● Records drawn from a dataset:
+ + + + +

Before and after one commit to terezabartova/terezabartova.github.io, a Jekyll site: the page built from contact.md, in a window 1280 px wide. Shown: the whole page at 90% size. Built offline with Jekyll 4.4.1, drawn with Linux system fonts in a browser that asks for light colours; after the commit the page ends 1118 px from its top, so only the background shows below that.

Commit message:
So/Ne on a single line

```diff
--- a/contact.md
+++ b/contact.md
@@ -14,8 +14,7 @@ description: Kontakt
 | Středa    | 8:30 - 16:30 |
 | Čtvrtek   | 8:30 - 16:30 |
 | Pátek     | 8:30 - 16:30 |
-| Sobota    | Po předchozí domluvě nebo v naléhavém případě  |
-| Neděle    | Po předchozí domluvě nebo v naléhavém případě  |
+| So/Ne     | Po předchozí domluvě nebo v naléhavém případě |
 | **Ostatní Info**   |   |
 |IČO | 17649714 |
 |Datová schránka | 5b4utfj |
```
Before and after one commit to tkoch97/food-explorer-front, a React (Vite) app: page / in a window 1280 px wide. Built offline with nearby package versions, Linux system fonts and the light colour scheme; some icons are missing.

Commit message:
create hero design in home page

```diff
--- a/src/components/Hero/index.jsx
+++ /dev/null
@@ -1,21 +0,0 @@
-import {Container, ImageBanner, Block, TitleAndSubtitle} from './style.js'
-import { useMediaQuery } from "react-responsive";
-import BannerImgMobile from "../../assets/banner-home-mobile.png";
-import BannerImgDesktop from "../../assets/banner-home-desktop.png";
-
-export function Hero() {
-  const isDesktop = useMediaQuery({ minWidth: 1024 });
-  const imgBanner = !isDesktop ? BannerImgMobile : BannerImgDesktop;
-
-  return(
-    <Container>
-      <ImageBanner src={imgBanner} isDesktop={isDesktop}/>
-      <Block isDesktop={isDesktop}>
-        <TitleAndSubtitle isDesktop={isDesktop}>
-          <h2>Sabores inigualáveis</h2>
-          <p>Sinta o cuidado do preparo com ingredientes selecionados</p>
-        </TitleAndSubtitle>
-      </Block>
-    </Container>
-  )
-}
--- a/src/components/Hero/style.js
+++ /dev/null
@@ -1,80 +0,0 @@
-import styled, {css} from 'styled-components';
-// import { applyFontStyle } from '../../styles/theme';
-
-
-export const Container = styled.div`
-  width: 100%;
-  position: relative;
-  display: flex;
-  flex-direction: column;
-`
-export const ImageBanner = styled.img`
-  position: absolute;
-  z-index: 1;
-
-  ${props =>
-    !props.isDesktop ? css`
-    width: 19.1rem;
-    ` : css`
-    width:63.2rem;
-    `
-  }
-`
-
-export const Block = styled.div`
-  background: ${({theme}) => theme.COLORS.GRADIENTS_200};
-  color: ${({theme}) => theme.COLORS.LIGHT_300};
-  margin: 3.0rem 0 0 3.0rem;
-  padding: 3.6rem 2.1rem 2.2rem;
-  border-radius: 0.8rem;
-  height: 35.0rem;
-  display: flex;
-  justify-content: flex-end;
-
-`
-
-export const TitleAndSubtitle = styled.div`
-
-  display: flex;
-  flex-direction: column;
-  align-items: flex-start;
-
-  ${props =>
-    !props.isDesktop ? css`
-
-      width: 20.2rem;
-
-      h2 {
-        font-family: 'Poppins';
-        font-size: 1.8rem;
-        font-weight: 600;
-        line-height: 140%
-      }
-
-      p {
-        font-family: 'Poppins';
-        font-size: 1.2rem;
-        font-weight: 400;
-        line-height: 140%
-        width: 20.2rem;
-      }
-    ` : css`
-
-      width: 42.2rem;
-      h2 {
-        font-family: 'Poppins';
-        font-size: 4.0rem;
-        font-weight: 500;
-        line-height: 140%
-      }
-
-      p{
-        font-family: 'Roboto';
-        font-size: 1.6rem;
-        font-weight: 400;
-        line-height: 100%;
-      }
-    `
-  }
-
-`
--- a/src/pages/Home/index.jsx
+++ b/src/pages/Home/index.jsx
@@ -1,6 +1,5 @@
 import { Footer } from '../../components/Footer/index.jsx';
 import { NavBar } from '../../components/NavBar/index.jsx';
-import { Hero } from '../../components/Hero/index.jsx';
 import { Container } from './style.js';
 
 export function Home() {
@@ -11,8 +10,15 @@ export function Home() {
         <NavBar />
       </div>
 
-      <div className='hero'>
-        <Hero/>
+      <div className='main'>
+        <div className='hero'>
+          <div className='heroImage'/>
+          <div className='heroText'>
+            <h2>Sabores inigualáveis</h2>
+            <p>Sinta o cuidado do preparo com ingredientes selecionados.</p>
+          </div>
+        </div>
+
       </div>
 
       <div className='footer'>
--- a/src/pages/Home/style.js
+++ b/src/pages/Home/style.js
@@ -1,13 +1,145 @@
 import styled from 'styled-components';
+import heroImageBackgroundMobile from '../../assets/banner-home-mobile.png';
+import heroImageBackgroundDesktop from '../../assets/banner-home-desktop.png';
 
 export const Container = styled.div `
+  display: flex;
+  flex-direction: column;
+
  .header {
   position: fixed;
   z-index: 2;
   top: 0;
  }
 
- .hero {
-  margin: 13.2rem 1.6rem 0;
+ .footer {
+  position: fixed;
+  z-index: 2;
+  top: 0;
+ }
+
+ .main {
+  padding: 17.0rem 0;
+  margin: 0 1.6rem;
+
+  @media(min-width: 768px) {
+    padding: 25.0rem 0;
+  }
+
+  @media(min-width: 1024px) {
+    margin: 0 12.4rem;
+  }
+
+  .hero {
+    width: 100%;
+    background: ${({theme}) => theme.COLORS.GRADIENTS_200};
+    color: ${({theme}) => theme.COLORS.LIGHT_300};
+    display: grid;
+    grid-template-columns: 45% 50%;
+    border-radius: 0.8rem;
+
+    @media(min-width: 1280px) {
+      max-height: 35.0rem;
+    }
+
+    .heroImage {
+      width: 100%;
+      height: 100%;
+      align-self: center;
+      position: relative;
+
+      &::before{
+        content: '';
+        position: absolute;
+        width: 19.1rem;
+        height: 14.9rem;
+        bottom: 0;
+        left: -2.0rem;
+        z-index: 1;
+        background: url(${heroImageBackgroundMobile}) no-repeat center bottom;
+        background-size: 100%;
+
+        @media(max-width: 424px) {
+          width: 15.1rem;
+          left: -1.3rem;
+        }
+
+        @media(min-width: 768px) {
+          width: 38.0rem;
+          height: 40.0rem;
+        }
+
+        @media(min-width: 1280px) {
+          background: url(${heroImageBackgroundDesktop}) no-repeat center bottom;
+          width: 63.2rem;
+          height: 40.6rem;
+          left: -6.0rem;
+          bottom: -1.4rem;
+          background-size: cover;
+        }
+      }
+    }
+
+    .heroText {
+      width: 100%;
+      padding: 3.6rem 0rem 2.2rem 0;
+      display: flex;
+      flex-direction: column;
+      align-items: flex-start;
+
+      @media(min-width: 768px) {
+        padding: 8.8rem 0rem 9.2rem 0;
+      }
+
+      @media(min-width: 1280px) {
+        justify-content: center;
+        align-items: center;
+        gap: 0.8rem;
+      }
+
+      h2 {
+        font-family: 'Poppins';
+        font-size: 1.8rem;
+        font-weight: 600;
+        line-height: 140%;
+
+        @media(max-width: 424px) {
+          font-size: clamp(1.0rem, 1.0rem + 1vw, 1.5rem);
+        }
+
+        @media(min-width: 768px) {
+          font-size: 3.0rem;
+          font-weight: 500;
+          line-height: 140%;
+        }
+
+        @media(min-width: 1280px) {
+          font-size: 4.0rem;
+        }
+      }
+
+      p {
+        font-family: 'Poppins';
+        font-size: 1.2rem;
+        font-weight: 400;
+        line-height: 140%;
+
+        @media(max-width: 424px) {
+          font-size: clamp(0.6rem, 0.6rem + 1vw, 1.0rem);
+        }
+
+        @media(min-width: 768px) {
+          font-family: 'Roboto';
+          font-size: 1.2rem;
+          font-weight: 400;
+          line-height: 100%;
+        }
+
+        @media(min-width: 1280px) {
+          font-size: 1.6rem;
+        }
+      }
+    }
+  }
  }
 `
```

+ + + + +

Wherever a line above contains the string "flex", copy that line.

● Response:
-  display: flex;
-  flex-direction: column;
-  display: flex;
-  justify-content: flex-end;
-  display: flex;
-  flex-direction: column;
-  align-items: flex-start;
+  display: flex;
+  flex-direction: column;
+      display: flex;
+      flex-direction: column;
+      align-items: flex-start;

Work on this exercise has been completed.